To be clear, the target of $650 billion is slightly less daunting if we adjust for inflation. It comes to about $530 billion, if we assume 2.0 percent average inflation over the next decade. That still implies a real return averaging just over 25.0 percent a year. That’s pretty good in anyone’s book.

Musk’s target is even more impressive when we consider where Tesla is at present. It is a company that has never made a profit or even come close to making a profit. Its main trait is consistently falling behind in its production dates and targets.

If we assume that in ten years Tesla will have a price-to-earnings ratio around 20-to-1; a reasonable level for what will be a relatively mature company in 2028. Musk’s target valuation implies profits of just under $32 billion for the year. That comes to around 1.5 percent of projected profits for US corporations in that year.

By comparison, Apple currently accounts for a bit more than 2.5 percent of all after-tax corporate profits, but few other companies have crossed the 1.0 percent threshold. In effect, Musk is betting that Tesla will turn around from big money loser to one of the most profitable companies in the history of the country.

While this may seem an unlikely story, Elon Musk is taking the risk. If Tesla doesn’t have a remarkable turnaround he takes home nothing. If he does manage to make the company immensely profitable, then shareholders will have no basis for complaining about his $2.6 billion pay for the decade.

Unfortunately, this scenario is uncommon for most corporate CEOs. Of course, they do well when the company prospers, but they usually can count on big paychecks even when the company flounders. The history of American business is littered with examples of CEOs who walked away with tens of millions or even hundreds of millions in pay after driving a company into a ditch.

The latest poster boy is former Wells Fargo CEO, John Stumpf. He walked away with more than $130 million in back pay and benefits even though he left the bank mired in scandal. In fact, former Federal Reserve Board Chair, Janet Yellen, sanctioned Wells Fargo as one of her last acts as Fed chair.
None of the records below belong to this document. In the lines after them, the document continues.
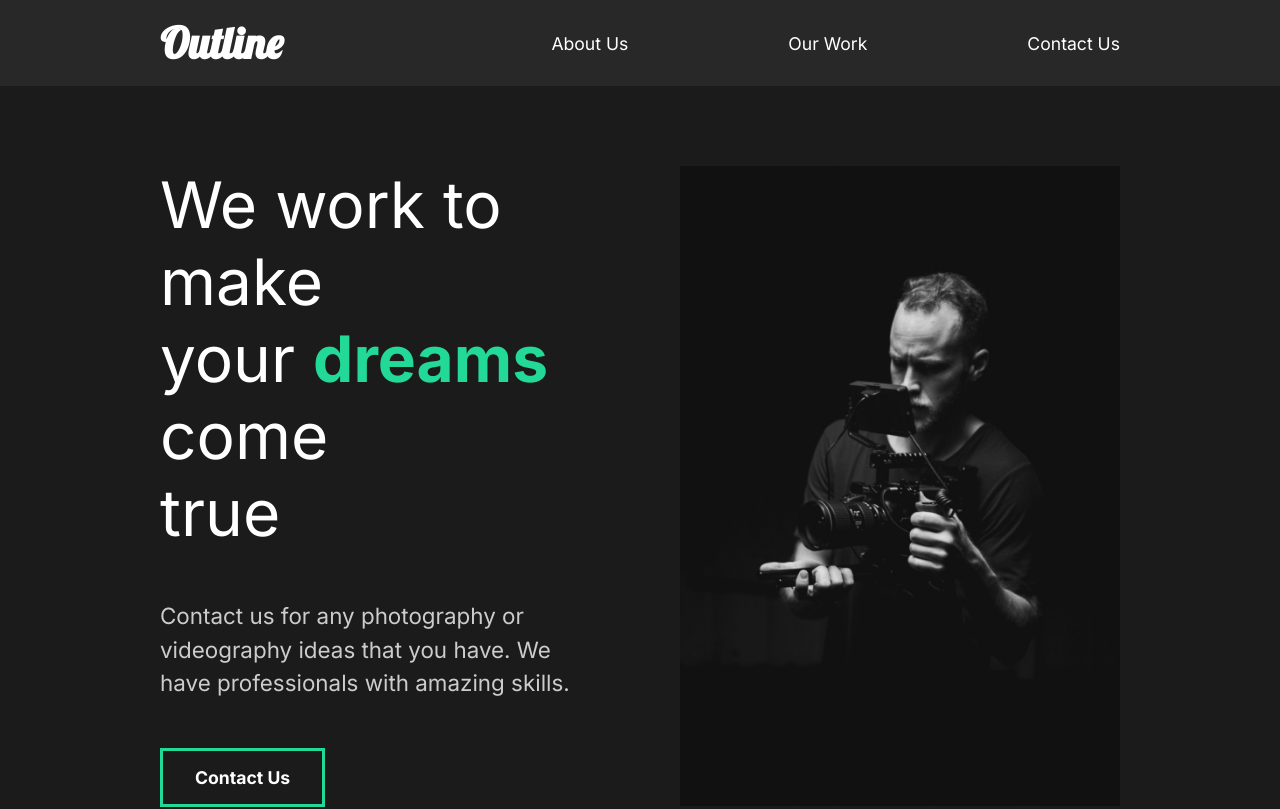
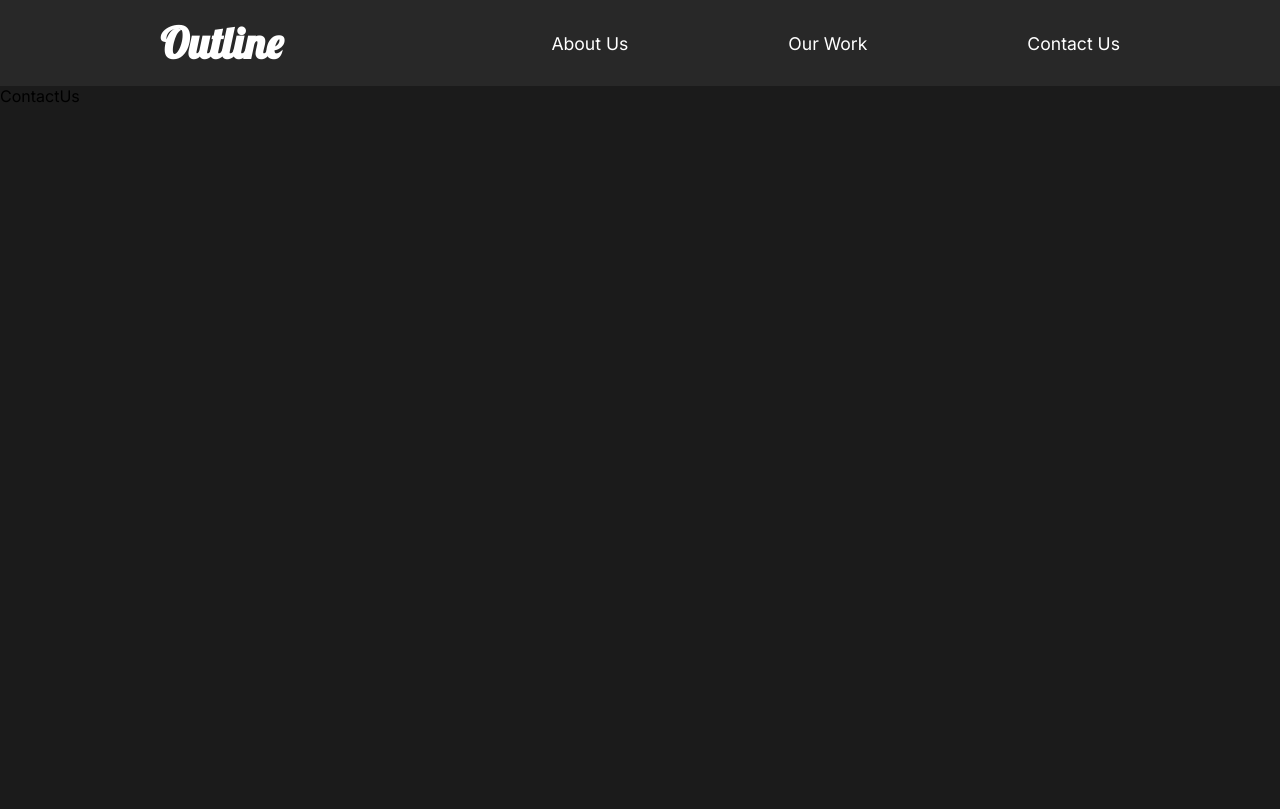
Before and after one commit to hbabuka/outlined, a React (Create React App) app: page /contact in a window 1280 px wide. Shown: the top 809 px of the page. Built offline with nearby package versions, Linux system fonts and the light colour scheme.

Commit message:
Add routes

```diff
--- a/src/App.js
+++ b/src/App.js
@@ -1,6 +1,9 @@
 import AboutUs from "./pages/AboutUs";
 import GlobalStyle from "./styles/GlobalStyles";
 import Nav from "./components/Nav";
+import ContactUs from "./pages/ContactUs";
+import OurWork from "./pages/OurWork";
+import { Route, Routes } from "react-router-dom";
 
 function App() {
   return (
@@ -8,7 +11,11 @@
       <>
         <GlobalStyle />
         <Nav />
-        <AboutUs />
+        <Routes>
+          <Route path="/" element={<AboutUs />} />
+          <Route path="/work" element={<OurWork />} />
+          <Route path="/contact" element={<ContactUs />} />
+        </Routes>
       </>
     </div>
   );
--- a/src/components/Nav.js
+++ b/src/components/Nav.js
@@ -1,5 +1,6 @@
 import React from "react";
 import styled from "styled-components";
+import { Link } from "react-router-dom";
 
 const NavStyled = styled.nav`
   min-height: 10vh;
@@ -29,18 +30,18 @@
 const Nav = () => {
   return (
     <NavStyled>
-      <a href="#" id="logo">
+      <Link to="/" id="logo">
         <h1>Outline</h1>
-      </a>
+      </Link>
       <ul>
         <li>
-          <a href="#">About Us</a>
+          <Link to="/">About Us</Link>
         </li>
         <li>
-          <a href="#">Our Work</a>
+          <Link to="/work">Our Work</Link>
         </li>
         <li>
-          <a href="#">Contact Us</a>
+          <Link to="/contact">Contact Us</Link>
         </li>
       </ul>
     </NavStyled>
--- a/src/index.js
+++ b/src/index.js
@@ -2,10 +2,13 @@
 import ReactDOM from "react-dom";
 import App from "./App";
 import reportWebVitals from "./reportWebVitals";
+import { BrowserRouter } from "react-router-dom";
 
 ReactDOM.render(
   <React.StrictMode>
-    <App />
+    <BrowserRouter>
+      <App />
+    </BrowserRouter>
   </React.StrictMode>,
   document.getElementById("root")
 );
--- /dev/null
+++ b/src/pages/ContactUs.js
@@ -0,0 +1,7 @@
+import React from "react";
+
+const ContactUs = () => {
+  return <div>ContactUs</div>;
+};
+
+export default ContactUs;
--- /dev/null
+++ b/src/pages/OurWork.js
@@ -0,0 +1,7 @@
+import React from "react";
+
+const OurWork = () => {
+  return <div>OurWork</div>;
+};
+
+export default OurWork;
```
Typically, CEOs can largely set their own pay because of a corrupt corporate governance structure. The boards of directors, who have the most direct control over CEO pay, typically owe their seats on the board to the CEO and other top management. Since being a board member is a very lucrative position (typically providing hundreds of thousands in pay annually for maybe three hours a week of work), directors have little incentive to ever rock the boat by suggesting a reduction in CEO pay.
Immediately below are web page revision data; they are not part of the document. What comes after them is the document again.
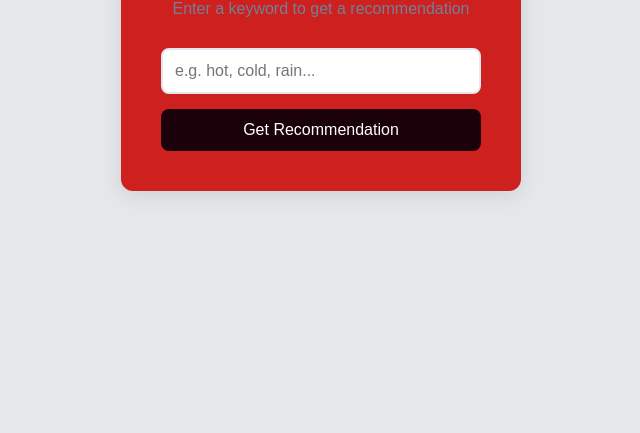
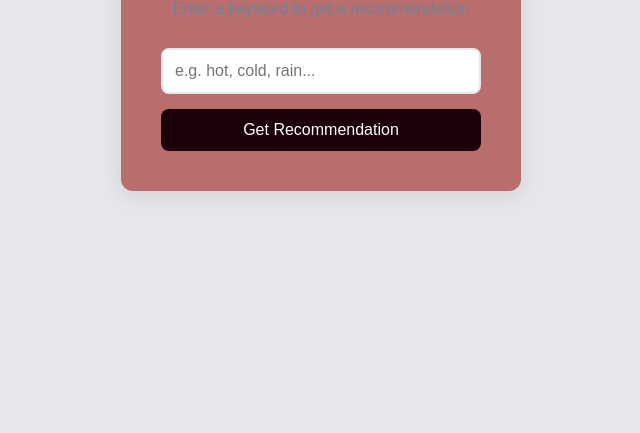
Before and after one commit to ramaatallah/final-project-UNIX, a plain HTML site: page frontend/index.html in a window 1280 px wide. Shown: the part 367-800 px from the top of the page, without its empty margins (319-959 px from the left). Drawn offline with Linux system fonts and the light colour scheme.

Commit message:
Auto update: Thu May 21 01:02:29 PM EEST 2026

```diff
--- a/frontend/index.html
+++ b/frontend/index.html
@@ -21,7 +21,7 @@
         }
 
         .container {
-            background: rgb(207, 32, 32);
+            background: rgb(185, 109, 109);
             padding: 40px;
             border-radius: 12px;
             box-shadow: 0 4px 20px rgba(0,0,0,0.1);
```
I recently did an analysis of CEO pay with Jessica Schieder of the Economic Policy Institute. We tested if a change in the tax treatment of CEO pay for health care insurers affected the pay for CEOs in the industry. Since the change unambiguously raised the cost of CEO pay to the companies by more than 50 percent, we would expect to see some reduction in compensation if CEO pay was closely related to their value to their company.

We beat up the data every way we could, but still found no evidence of any reduction in the pay of CEOs in the health insurance industry. It is difficult to see these results and still believe that high CEO pay reflects their value to companies, as opposed to just being the result of a broken corporate governance structure.

For this reason, the Musk pay package is a really great model. While we might not expect other CEOs to have such ambitious targets for themselves, pay packages in the tens of millions of dollars should depend on producing extraordinary returns for shareholders, not just filling the time and letting the company’s profits and stock price rise with the economy.

Forty years ago CEOs earned 20 to 30 times as much as ordinary workers. That would put their pay in the $1 to $2 million range today. This seems like a good starting point for corporate boards to target. If CEOs think they are worth 10 or 20 times this amount, then let them sign contracts under which their pay is contingent on returns that hugely outpace their competitors.

My guess is that few CEOs would go the Elon Musk route because they don’t believe they can produce outsized returns for shareholders. But if they don’t believe in their own abilities, why should the shareholders? It’s time to bring CEO pay back down to earth.